Dr. Jafar Golzarian, director of interventional radiology at the University of Minnesota, solved the puzzle and brought its solution to life. His natural polymer bead, which breaks down after a period of time, fit the bill and was so promising it gave root to EmboMedics, a new medical technology company.
Golzarian’s invention is one of the many research projects the U has spun off as a startup over the years to help new technology reach the market. The U launched a record 14 startups during fiscal 2013, according to a recent Office for Technology Commercialization report on the U’s growing tech transfer efforts.
While new companies are bringing U technology to market, partnerships between departments are thriving back on campus. College of Pharmacy Dean Dr. Marilyn Speedie and her team are partnering with OTC to patent and commercialize their research, which includes new therapeutics for a wide range of diseases.

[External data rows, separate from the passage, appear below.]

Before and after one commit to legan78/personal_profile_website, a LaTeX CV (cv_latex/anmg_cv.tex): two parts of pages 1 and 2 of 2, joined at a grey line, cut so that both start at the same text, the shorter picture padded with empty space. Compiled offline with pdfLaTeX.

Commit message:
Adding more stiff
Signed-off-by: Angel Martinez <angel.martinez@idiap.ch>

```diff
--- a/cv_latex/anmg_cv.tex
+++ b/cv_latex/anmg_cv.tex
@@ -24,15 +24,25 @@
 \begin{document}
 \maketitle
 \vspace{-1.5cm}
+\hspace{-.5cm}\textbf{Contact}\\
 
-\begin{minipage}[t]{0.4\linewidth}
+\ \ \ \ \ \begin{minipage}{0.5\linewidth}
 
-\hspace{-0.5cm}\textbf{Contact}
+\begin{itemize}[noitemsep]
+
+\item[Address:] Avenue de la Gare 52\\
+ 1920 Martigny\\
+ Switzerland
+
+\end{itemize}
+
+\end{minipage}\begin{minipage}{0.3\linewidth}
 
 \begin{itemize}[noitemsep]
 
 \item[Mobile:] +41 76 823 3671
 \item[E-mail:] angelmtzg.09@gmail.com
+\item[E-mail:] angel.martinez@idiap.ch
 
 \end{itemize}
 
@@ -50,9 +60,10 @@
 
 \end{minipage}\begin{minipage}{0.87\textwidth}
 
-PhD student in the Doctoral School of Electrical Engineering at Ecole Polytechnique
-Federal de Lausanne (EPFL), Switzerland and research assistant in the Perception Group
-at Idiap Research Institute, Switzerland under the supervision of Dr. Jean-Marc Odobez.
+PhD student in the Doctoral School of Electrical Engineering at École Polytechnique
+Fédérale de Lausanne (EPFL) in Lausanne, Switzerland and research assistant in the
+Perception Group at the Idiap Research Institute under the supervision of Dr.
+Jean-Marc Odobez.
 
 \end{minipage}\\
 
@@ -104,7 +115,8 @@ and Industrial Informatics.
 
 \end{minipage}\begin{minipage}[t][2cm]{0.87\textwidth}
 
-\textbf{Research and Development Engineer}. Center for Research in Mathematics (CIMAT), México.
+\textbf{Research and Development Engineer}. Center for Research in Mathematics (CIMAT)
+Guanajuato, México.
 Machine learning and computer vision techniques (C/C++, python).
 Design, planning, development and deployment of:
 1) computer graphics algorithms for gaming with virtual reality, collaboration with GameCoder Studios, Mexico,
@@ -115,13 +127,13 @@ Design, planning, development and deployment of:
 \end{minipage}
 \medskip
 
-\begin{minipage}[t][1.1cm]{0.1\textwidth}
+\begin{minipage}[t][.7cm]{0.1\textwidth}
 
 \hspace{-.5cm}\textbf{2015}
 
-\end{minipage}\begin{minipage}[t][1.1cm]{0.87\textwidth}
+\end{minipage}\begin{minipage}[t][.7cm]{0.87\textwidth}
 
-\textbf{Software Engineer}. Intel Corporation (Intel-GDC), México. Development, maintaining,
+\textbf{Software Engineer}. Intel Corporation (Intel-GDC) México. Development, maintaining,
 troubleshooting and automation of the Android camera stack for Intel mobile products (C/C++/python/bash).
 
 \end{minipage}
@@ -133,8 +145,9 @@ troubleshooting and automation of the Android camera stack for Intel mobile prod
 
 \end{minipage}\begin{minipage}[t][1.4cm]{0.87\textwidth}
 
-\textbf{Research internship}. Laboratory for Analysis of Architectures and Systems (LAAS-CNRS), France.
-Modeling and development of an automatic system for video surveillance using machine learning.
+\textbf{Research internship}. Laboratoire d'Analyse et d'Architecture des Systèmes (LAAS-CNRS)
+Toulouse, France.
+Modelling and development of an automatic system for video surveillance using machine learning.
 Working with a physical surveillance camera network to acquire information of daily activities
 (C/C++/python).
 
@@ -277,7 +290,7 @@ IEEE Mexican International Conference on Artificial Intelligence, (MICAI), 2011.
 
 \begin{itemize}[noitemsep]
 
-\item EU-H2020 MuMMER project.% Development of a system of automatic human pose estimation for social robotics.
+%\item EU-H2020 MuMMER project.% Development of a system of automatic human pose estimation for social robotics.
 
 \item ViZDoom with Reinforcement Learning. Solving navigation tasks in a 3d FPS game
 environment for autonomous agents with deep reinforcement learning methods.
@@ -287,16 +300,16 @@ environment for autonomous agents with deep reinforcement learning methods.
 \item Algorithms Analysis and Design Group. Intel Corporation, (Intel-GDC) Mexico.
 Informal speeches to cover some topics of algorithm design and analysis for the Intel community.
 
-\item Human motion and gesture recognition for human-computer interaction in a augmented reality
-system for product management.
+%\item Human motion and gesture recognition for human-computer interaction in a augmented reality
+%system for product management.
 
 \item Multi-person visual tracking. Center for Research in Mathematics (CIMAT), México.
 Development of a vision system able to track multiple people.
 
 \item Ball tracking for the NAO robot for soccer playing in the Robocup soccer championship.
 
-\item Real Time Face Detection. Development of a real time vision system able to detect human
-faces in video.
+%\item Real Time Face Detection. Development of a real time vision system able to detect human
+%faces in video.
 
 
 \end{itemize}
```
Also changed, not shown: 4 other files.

Across the board, OTC Executive Director Jay Schrankler said the U is bringing in more invention disclosures and filing more patents than ever before.
“Our goal is to maintain this innovative spirit, stay at the forefront of technology management, and to continue developing new ideas and programs in 2014,” Schrankler said.
To learn about some of the other startups and internal partnerships that defined the year in tech transfer, check out OTC’s 2013 annual report.
Originally published on Business @ the U of M.